"[Gay marriage] won't destroy the democracy; it doesn't destroy the family; it strengthens the institution of marriage and its principal premise of fidelity; and it increases the number of people living in stable and loving homes. ... This is, corny as it seems, not about politics or religion or power or lobbying. It is about love. In a time of impermanence and fly-by-night relationships these people over here want the same chance at permanence and happiness that is already yours. They don’t want to deny you yours. They don’t want to take anything away from you. They want what you want: a chance to be a little less alone in the world. And your acceptance of their love turns out to be your own expression of love to your fellow human beings."It's true that in 2011, the idea of love and marriage has become a bit corny yet here I am newly remarried myself and tearful at the thought that some of my dearest friends might someday be able to wed as well, for better or worse. There is a lot to be cynical about if a person just goes about life with everyday sort of expectations. Greenhouse gas, violence and war throughout the Middle East, Africa, and almost everywhere else, AIDS, poverty, illiteracy, and the rise of celebrityhood as a proper profession, are all good examples. Yet, there are perhaps 10 good reasons for hope to replace each and every negative image and idea you can come up with, including Paris Hilton.
Most days I care for an assortment of adult patients with cancer. Many are older and simply interested in comfort, some are younger than I and hope for remission and the chance to dance with little girls at their grown up weddings, or see young boys become men themselves. Those that are most hopeful are usually the least self motivated of the patients I meet-motivated by their abiding love for others, rather than fear or selfishness for one more moment of their life. Their life is no longer about them, but about those they love.

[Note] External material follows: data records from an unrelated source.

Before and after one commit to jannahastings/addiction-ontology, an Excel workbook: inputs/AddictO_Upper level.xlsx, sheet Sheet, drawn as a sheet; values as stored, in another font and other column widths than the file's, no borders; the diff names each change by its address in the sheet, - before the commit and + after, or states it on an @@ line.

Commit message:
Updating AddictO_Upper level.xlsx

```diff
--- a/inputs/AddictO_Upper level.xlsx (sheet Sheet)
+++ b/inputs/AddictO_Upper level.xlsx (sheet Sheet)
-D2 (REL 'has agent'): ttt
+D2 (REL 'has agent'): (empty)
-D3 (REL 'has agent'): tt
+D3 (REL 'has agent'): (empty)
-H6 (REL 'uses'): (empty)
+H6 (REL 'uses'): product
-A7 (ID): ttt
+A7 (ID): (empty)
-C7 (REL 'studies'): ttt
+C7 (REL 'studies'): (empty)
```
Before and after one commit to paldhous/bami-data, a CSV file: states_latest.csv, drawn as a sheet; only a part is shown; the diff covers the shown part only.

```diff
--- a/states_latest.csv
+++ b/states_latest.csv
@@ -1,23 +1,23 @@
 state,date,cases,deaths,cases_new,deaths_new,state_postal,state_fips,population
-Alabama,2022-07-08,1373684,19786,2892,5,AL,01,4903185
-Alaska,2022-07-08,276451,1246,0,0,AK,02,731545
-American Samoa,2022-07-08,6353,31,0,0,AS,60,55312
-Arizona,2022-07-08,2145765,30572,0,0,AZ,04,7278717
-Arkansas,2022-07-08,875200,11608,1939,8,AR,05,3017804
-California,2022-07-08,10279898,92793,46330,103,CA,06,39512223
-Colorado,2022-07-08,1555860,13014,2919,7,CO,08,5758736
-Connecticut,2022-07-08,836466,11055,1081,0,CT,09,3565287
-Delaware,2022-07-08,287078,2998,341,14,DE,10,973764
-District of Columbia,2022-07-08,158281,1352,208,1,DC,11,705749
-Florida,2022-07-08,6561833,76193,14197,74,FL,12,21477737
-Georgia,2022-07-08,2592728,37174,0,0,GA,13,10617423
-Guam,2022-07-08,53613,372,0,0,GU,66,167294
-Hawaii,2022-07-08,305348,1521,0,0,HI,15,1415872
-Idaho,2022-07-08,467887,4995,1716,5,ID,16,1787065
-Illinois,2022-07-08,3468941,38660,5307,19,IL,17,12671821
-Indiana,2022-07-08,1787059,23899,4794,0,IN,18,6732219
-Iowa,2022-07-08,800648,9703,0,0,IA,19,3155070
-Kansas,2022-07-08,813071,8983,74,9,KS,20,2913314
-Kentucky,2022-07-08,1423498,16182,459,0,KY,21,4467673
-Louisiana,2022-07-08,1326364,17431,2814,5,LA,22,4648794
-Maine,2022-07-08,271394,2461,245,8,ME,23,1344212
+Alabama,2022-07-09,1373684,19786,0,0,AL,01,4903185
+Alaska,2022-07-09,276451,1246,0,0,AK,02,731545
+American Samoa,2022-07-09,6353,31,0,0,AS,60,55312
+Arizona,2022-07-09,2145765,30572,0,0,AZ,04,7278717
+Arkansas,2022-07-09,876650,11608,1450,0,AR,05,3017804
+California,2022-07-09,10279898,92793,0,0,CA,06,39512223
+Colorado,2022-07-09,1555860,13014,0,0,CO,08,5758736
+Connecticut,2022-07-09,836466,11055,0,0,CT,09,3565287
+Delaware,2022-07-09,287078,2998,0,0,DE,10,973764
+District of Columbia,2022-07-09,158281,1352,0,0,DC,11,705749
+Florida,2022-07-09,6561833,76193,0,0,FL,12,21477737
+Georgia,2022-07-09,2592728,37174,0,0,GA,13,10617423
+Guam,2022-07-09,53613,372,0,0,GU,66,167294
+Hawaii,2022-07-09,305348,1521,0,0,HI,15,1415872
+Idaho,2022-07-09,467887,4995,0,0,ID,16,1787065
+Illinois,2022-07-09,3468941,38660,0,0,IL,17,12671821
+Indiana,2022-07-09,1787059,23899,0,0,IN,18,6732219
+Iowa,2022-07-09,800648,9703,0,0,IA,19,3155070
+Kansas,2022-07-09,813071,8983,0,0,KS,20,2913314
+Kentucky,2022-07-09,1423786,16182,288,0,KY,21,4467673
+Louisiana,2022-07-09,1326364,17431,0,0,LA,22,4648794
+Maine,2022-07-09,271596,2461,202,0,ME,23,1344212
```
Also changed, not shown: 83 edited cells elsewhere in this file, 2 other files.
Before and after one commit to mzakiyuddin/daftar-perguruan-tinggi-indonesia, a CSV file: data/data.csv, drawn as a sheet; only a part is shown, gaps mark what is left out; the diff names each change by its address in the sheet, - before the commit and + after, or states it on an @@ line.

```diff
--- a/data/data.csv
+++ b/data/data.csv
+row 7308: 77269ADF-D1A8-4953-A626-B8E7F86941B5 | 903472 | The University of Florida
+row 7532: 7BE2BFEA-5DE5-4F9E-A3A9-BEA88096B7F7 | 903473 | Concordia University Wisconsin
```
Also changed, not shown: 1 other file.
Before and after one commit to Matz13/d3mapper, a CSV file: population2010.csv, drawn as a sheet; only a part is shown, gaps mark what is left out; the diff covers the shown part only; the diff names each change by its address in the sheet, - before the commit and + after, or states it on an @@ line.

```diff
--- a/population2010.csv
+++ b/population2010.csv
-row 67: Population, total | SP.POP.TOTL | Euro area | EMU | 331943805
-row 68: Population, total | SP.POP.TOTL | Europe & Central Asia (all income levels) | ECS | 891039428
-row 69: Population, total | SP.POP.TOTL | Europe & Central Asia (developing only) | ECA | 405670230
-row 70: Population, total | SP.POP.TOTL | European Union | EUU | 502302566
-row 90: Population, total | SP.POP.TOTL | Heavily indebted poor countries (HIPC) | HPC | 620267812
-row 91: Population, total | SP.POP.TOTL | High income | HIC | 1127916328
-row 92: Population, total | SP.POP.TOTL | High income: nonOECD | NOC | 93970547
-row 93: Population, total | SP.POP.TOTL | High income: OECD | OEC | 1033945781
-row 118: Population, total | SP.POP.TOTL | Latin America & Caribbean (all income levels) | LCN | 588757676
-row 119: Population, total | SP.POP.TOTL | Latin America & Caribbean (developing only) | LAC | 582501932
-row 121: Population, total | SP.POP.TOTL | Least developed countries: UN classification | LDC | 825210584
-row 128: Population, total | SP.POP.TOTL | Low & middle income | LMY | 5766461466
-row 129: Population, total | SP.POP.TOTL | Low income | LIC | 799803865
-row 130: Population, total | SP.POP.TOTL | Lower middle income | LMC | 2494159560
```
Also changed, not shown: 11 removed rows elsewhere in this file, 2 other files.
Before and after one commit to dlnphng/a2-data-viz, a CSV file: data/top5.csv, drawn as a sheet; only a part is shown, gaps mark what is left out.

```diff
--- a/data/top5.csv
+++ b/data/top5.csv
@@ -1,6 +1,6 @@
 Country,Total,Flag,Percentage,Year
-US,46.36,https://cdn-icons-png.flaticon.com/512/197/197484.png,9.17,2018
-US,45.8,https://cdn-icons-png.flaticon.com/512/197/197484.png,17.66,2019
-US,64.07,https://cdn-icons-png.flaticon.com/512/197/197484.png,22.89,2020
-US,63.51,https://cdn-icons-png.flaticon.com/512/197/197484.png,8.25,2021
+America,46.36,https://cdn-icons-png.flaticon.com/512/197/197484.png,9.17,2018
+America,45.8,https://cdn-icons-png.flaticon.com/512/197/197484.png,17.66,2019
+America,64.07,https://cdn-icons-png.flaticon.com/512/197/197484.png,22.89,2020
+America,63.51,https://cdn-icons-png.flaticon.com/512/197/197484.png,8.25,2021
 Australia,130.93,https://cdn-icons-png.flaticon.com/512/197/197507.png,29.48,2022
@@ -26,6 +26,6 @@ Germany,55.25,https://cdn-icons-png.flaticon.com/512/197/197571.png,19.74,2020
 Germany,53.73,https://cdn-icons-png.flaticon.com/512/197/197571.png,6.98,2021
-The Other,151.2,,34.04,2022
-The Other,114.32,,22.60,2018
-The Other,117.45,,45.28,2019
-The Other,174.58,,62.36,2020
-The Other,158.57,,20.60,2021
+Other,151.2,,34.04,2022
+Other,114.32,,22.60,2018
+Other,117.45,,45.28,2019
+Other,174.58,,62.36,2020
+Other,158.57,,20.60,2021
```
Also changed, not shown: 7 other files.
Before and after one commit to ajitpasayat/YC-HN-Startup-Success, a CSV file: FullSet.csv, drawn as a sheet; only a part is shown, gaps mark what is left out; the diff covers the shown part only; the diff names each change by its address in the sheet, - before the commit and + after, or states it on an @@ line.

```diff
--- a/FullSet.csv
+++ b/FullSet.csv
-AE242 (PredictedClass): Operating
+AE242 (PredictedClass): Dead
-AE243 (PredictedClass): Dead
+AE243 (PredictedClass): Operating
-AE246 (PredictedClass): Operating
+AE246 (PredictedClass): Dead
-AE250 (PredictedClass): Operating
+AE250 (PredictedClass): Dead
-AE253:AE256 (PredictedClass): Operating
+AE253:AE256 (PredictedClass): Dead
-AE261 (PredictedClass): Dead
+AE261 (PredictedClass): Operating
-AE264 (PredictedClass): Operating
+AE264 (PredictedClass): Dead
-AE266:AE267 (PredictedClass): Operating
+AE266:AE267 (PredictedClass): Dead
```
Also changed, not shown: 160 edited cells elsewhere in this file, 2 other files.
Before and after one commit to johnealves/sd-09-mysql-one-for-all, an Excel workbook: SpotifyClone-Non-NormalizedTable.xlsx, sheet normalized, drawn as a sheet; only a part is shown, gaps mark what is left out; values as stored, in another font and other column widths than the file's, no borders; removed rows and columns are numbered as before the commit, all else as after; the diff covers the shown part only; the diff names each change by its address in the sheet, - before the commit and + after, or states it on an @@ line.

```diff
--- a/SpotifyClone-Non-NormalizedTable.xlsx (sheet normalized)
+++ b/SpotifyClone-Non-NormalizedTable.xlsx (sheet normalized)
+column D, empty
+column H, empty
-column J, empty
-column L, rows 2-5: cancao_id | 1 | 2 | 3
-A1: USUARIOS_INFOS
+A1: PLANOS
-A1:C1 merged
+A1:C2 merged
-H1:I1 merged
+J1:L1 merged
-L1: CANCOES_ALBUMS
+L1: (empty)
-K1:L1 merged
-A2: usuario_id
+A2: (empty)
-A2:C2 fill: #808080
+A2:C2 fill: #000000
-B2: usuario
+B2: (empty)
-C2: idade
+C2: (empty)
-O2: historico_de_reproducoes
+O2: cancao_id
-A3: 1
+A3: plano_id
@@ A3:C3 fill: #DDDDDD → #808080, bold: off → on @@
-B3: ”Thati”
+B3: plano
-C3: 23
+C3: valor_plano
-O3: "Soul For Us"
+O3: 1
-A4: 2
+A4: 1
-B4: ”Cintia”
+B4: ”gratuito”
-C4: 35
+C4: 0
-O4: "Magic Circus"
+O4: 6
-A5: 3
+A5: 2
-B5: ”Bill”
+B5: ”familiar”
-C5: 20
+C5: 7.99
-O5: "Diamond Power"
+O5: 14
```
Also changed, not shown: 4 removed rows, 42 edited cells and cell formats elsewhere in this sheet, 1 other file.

To be sure they are enduring often brutal treatment for their health, but they are inspired by the love they give and receive. The kind of love that is exponential and grows stronger with each exchange. I remain grateful I have that kind of love in my life, from my children, my family and family of friends, and yes, my husband. That kind of love allows me to wake up and go forth to work in an emotionally draining and physically taxing job and come home to a messy house and hungry children, stinky turtles and shedding dog. To sleep at night, worry about bills and taxes, contemplate graduate school and professional writing, and what mark I might leave on the world.
CNN Sports Anchor Nick Charles died today at age 64 after a two year battle with bladder cancer. In one of his last interviews with Dr. Sanjay Gupta I was struck not by his gaunt appearance or loss of his trademark curly locks, but by his continued optimism and his committment to living a life based on looking forward and remaining positive in the face of terminal illness. "I wake up every morning expecting it to be a good day." Corny? Maybe, but living a life based on love and optimism is what really allows the world to keep moving forward.
Tonight I toast the people of New York who choose to be hopeful about the state of the world and the institution of marriage, despite all the negative and nasty the world can dish out. I'm grateful to be loved, grateful for the lump in my throat when I hold a new baby, hear a love song, hold my child close. Grateful to be one of the corny, sentimental fools who keep Hallmark in business. I know I'm not alone.